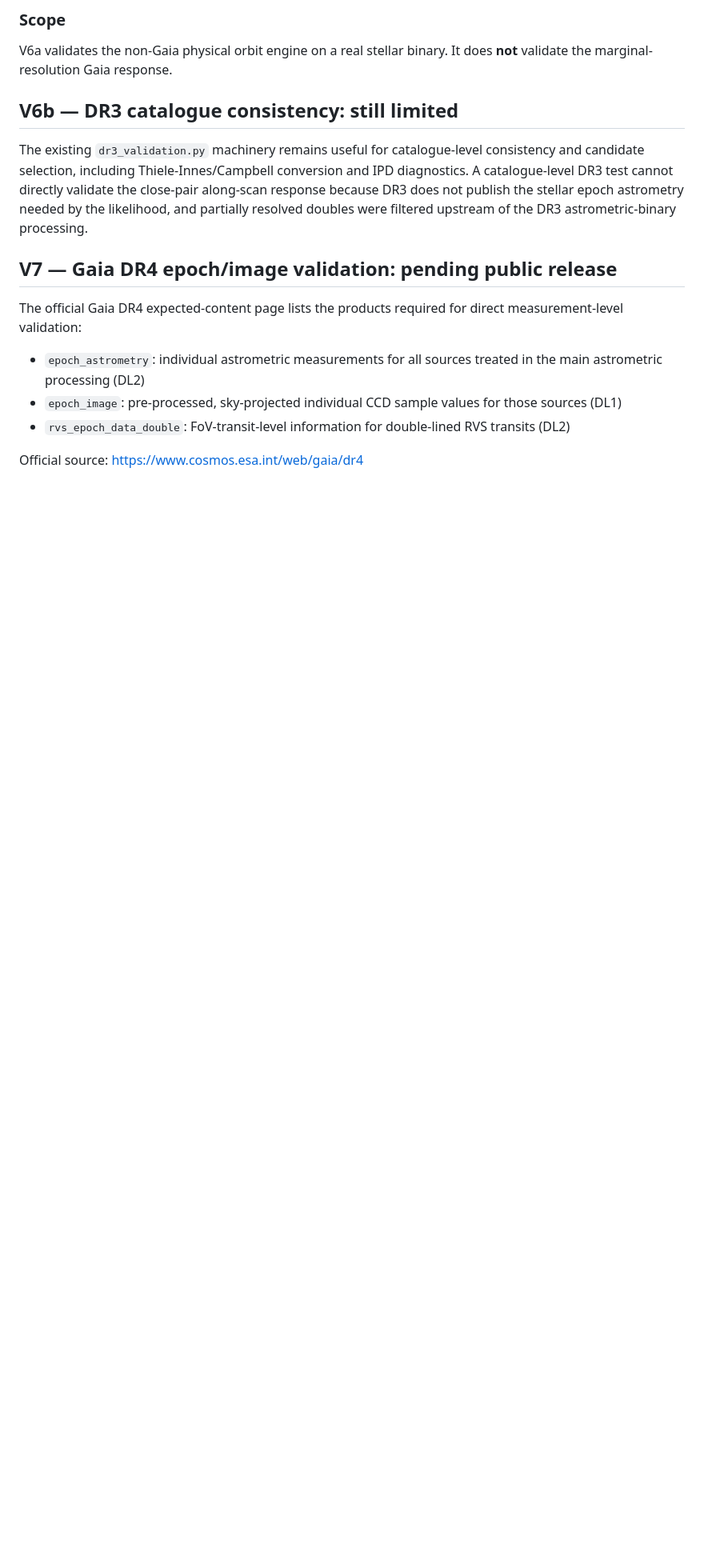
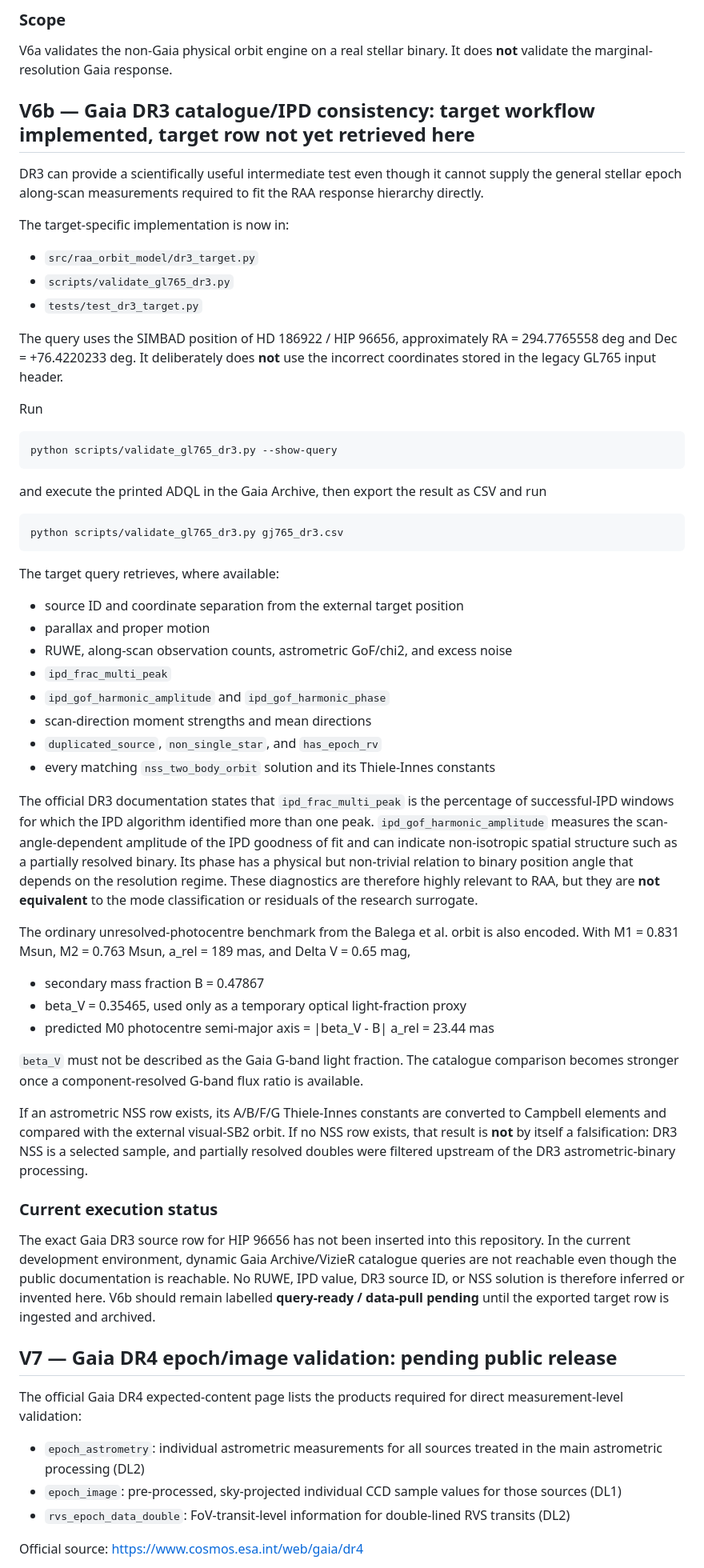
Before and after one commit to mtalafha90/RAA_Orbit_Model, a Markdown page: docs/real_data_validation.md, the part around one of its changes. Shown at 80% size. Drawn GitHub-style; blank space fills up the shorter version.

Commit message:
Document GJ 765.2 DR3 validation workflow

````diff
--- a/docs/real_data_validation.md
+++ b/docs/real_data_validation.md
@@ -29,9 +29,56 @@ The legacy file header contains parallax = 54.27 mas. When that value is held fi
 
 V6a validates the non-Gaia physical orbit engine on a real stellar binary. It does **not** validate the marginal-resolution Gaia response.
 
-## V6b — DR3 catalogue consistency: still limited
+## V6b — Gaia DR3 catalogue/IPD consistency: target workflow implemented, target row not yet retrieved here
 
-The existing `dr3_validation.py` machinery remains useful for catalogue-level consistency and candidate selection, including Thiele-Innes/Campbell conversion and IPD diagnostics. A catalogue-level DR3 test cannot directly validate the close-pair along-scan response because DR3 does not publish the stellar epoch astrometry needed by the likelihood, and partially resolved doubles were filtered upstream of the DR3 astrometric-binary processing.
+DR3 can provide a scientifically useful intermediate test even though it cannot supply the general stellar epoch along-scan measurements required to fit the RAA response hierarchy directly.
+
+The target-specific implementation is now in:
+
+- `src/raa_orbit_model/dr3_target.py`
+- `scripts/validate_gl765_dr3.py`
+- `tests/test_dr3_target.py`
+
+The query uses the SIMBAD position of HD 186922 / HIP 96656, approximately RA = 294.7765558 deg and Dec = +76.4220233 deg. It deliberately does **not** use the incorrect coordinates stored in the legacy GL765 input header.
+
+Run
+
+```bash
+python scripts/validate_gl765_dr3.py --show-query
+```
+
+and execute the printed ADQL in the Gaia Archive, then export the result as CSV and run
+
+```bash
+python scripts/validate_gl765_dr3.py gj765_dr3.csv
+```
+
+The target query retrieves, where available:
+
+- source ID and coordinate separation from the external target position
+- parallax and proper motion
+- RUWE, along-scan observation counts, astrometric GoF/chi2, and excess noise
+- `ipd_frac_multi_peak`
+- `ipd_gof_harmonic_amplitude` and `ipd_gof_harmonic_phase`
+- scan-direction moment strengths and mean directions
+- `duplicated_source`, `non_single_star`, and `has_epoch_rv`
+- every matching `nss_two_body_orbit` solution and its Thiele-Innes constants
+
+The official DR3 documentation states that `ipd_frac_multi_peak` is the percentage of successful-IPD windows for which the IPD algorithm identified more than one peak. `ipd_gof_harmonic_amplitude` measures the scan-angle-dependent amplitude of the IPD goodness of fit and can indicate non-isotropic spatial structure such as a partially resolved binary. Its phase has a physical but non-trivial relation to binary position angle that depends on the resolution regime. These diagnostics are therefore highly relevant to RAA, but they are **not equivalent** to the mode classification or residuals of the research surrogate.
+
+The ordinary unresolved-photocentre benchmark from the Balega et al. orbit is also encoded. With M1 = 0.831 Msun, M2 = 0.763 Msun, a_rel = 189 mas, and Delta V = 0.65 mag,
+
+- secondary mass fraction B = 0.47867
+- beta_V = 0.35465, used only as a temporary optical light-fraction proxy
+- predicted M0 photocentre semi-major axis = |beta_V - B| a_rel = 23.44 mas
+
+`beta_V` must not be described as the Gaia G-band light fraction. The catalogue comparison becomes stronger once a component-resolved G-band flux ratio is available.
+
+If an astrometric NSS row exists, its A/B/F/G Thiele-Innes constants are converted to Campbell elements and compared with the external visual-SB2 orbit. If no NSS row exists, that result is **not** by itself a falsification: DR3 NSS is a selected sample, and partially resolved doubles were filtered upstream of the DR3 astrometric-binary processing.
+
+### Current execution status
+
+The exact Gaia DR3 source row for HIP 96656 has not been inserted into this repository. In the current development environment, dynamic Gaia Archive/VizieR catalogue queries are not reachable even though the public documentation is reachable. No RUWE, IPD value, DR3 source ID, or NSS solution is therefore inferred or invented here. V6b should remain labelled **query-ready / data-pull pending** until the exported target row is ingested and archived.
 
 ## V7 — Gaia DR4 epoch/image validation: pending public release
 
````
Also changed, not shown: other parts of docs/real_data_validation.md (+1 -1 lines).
-- -- --
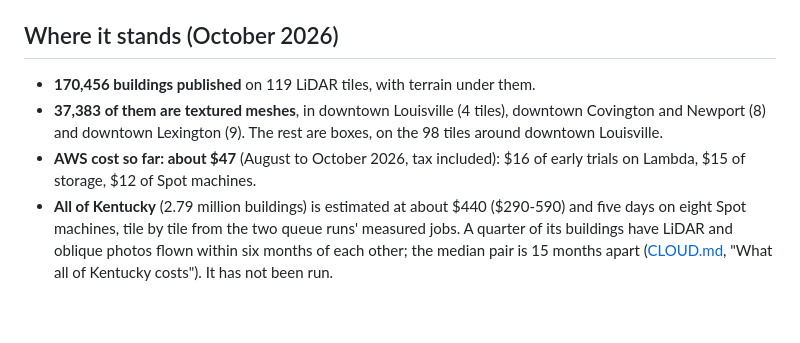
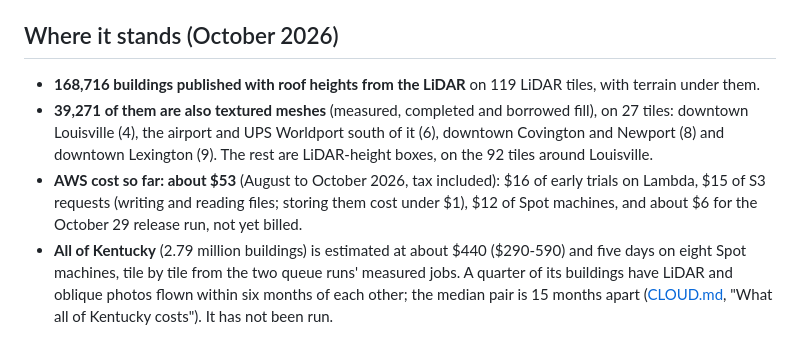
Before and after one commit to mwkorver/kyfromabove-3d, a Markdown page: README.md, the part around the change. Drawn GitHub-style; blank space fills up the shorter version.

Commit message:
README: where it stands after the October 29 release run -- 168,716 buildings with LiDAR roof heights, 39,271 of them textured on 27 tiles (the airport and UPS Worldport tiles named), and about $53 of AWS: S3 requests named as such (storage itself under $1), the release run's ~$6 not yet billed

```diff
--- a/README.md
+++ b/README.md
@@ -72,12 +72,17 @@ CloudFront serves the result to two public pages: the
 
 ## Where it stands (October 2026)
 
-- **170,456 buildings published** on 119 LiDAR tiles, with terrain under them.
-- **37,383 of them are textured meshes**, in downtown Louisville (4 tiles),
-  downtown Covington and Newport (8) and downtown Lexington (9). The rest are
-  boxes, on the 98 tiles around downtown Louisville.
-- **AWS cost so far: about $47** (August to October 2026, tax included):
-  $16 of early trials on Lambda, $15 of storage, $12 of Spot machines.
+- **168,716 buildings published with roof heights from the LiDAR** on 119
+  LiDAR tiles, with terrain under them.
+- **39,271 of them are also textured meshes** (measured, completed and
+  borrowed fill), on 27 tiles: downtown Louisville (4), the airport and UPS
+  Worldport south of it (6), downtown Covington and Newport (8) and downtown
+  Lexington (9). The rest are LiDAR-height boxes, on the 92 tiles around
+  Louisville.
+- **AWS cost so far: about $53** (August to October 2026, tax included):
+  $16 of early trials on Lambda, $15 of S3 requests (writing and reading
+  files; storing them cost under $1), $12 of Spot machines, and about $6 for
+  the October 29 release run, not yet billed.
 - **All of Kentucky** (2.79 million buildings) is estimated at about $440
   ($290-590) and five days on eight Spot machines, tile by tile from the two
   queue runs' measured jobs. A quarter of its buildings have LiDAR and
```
-- -- --
EXERCISE DETAILS:
Collect from the data above every line that includes "downtown".

ANSWER FOR THIS EXERCISE:
-- **37,383 of them are textured meshes**, in downtown Louisville (4 tiles),
-  downtown Covington and Newport (8) and downtown Lexington (9). The rest are
-  boxes, on the 98 tiles around downtown Louisville.
+  borrowed fill), on 27 tiles: downtown Louisville (4), the airport and UPS
+  Worldport south of it (6), downtown Covington and Newport (8) and downtown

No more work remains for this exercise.